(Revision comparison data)
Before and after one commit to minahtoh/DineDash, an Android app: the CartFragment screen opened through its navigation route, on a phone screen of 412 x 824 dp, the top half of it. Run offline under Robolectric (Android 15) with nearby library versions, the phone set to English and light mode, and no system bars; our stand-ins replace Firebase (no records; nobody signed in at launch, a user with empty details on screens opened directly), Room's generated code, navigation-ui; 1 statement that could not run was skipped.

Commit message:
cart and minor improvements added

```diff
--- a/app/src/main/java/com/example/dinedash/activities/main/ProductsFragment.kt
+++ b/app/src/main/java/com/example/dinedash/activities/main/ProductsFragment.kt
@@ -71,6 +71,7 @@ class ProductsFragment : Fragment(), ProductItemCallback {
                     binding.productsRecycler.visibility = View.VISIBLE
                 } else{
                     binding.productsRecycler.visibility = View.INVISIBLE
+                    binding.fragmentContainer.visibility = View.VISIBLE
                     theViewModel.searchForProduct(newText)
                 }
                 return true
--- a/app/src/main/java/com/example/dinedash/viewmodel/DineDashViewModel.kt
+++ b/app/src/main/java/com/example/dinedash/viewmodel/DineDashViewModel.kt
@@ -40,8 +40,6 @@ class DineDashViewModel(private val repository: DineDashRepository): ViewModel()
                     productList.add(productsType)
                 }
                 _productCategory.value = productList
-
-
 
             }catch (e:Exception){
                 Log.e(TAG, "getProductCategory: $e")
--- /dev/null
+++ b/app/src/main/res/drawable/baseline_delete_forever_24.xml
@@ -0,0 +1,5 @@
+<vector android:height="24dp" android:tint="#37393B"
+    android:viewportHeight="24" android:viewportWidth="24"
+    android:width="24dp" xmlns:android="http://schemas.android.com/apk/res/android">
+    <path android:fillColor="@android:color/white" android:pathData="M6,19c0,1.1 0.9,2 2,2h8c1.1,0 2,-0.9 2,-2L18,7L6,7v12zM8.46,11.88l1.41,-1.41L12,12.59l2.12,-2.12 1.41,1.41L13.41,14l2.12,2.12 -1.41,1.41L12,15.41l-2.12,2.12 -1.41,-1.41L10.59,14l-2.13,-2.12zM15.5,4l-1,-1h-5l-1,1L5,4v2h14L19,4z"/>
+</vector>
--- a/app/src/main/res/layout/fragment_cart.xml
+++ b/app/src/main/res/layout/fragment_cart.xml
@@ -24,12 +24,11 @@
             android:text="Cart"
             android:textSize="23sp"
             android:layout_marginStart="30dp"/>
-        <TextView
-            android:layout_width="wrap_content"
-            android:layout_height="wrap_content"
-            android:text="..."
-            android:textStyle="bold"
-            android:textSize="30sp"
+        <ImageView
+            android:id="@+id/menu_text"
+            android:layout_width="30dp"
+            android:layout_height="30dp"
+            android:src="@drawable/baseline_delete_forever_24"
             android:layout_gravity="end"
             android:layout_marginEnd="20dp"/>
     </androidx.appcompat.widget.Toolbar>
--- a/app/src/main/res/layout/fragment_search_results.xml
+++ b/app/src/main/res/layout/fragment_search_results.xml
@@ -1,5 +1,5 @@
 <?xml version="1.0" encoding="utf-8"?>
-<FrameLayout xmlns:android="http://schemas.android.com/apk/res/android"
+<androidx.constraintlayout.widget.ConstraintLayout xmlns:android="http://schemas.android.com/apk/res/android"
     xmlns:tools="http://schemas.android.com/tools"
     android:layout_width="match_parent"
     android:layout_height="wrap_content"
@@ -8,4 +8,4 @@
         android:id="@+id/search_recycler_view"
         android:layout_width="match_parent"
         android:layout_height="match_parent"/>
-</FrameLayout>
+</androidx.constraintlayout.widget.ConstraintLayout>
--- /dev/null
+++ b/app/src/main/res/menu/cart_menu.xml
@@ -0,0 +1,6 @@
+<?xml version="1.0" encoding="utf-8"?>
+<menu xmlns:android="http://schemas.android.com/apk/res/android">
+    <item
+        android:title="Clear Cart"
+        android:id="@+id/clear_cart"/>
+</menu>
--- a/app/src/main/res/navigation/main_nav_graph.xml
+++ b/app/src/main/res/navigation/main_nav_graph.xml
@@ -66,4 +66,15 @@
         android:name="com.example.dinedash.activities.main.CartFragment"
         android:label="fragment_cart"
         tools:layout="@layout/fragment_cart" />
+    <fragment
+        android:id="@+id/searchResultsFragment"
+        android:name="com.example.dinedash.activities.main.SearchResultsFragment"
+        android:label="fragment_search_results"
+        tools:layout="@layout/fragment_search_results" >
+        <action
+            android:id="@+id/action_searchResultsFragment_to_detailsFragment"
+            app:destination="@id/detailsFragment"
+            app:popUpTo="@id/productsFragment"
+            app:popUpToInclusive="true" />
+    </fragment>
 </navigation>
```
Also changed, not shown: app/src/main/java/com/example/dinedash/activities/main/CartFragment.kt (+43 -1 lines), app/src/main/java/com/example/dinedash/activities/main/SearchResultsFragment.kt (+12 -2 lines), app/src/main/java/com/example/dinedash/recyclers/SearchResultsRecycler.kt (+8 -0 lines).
==
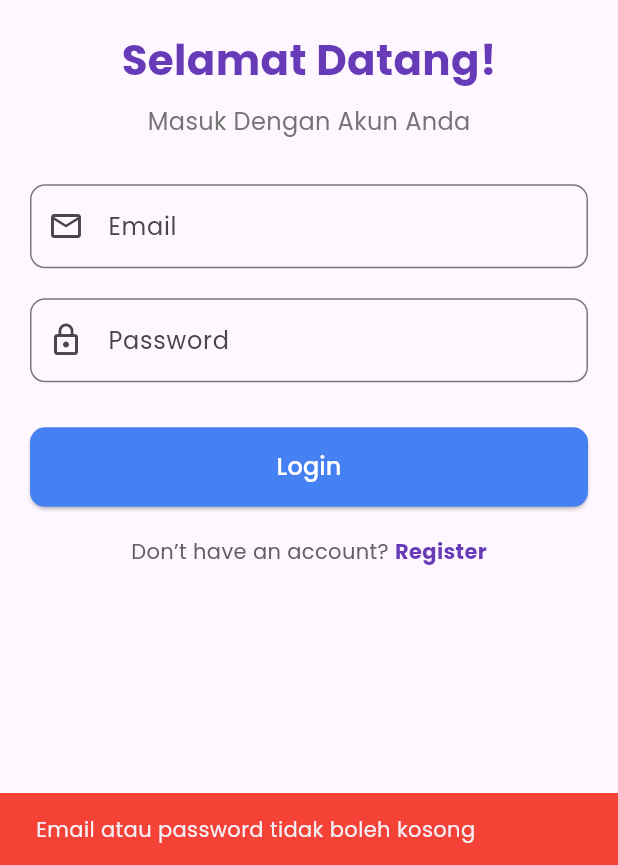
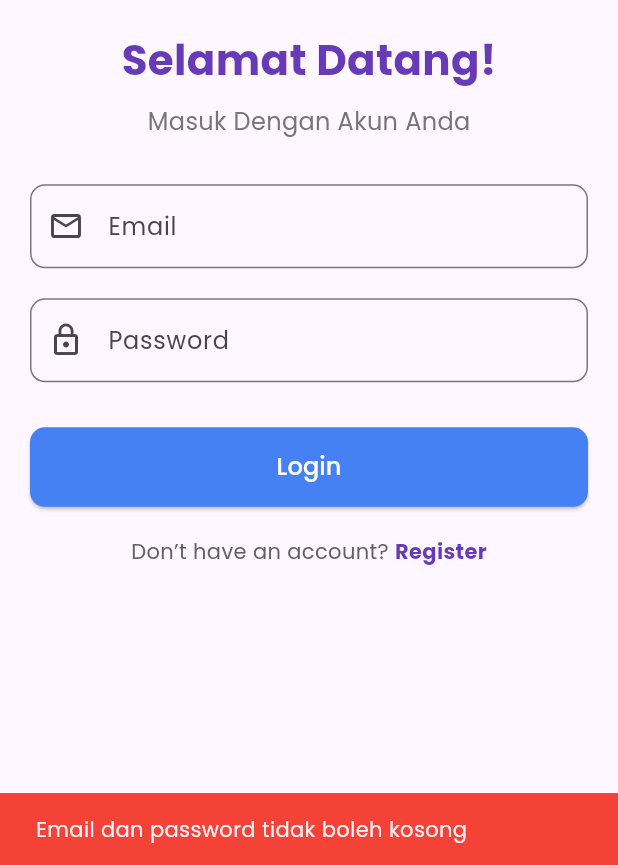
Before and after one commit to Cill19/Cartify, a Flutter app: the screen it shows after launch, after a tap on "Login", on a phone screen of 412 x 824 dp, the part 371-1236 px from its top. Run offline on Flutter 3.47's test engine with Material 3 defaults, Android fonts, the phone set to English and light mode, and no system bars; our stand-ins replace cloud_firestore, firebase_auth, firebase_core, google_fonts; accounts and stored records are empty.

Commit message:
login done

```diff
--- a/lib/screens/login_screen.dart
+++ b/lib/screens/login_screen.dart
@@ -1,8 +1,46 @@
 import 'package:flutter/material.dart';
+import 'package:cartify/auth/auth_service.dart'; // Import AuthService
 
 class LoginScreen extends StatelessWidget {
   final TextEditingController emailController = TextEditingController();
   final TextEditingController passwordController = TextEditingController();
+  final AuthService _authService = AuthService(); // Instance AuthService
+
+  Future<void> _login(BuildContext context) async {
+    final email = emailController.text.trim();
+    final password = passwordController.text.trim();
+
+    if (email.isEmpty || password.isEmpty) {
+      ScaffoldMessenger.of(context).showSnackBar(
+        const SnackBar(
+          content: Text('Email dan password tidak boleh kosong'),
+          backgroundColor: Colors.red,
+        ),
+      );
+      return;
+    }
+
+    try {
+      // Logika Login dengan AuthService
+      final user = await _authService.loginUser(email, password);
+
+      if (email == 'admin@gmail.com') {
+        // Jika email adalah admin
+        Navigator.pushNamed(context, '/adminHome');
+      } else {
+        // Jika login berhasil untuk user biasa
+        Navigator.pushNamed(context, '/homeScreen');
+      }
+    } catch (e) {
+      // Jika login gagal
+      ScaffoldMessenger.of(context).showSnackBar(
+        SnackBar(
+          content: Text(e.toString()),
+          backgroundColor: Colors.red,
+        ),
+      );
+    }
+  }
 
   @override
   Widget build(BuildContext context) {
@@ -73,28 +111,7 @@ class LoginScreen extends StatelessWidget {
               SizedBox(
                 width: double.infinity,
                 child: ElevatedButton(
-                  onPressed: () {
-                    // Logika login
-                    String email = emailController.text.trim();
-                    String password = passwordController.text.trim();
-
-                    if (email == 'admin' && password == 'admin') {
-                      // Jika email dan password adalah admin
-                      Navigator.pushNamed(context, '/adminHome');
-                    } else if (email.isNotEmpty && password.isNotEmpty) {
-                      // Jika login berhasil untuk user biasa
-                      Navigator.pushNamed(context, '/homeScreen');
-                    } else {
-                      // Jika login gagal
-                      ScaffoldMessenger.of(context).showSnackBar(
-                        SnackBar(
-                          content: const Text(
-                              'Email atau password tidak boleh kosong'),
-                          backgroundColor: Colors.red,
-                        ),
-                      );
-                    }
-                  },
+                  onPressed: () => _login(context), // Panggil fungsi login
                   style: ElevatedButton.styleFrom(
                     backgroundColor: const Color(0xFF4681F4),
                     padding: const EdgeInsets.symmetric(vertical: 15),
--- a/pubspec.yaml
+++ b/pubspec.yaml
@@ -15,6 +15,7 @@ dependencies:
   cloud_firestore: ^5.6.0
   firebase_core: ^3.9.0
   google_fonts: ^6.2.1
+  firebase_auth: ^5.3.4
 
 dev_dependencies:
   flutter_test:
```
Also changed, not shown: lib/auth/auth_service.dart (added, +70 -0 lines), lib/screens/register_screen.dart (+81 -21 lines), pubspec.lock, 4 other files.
==
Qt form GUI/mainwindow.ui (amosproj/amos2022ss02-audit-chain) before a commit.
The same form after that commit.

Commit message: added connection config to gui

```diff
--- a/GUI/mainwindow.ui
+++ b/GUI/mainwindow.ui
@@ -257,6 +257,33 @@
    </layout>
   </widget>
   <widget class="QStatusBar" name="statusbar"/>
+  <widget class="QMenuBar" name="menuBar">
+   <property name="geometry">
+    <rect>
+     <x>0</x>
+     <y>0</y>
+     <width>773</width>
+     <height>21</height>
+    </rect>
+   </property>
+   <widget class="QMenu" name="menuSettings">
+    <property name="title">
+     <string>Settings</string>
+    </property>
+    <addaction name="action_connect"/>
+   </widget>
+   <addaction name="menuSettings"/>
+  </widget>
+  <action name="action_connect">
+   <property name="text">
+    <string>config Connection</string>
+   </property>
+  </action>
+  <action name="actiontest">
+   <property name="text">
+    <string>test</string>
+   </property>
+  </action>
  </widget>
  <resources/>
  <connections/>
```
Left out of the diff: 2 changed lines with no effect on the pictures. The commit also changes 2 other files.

* [EXERCISE PROMPT]
Which lines in the records above contain the word "context"? Return each of them.

* [EXERCISE ANSWER]
+  Future<void> _login(BuildContext context) async {
+      ScaffoldMessenger.of(context).showSnackBar(
+        Navigator.pushNamed(context, '/adminHome');
+        Navigator.pushNamed(context, '/homeScreen');
+      ScaffoldMessenger.of(context).showSnackBar(
   Widget build(BuildContext context) {
-                      Navigator.pushNamed(context, '/adminHome');
-                      Navigator.pushNamed(context, '/homeScreen');
-                      ScaffoldMessenger.of(context).showSnackBar(
+                  onPressed: () => _login(context), // Panggil fungsi login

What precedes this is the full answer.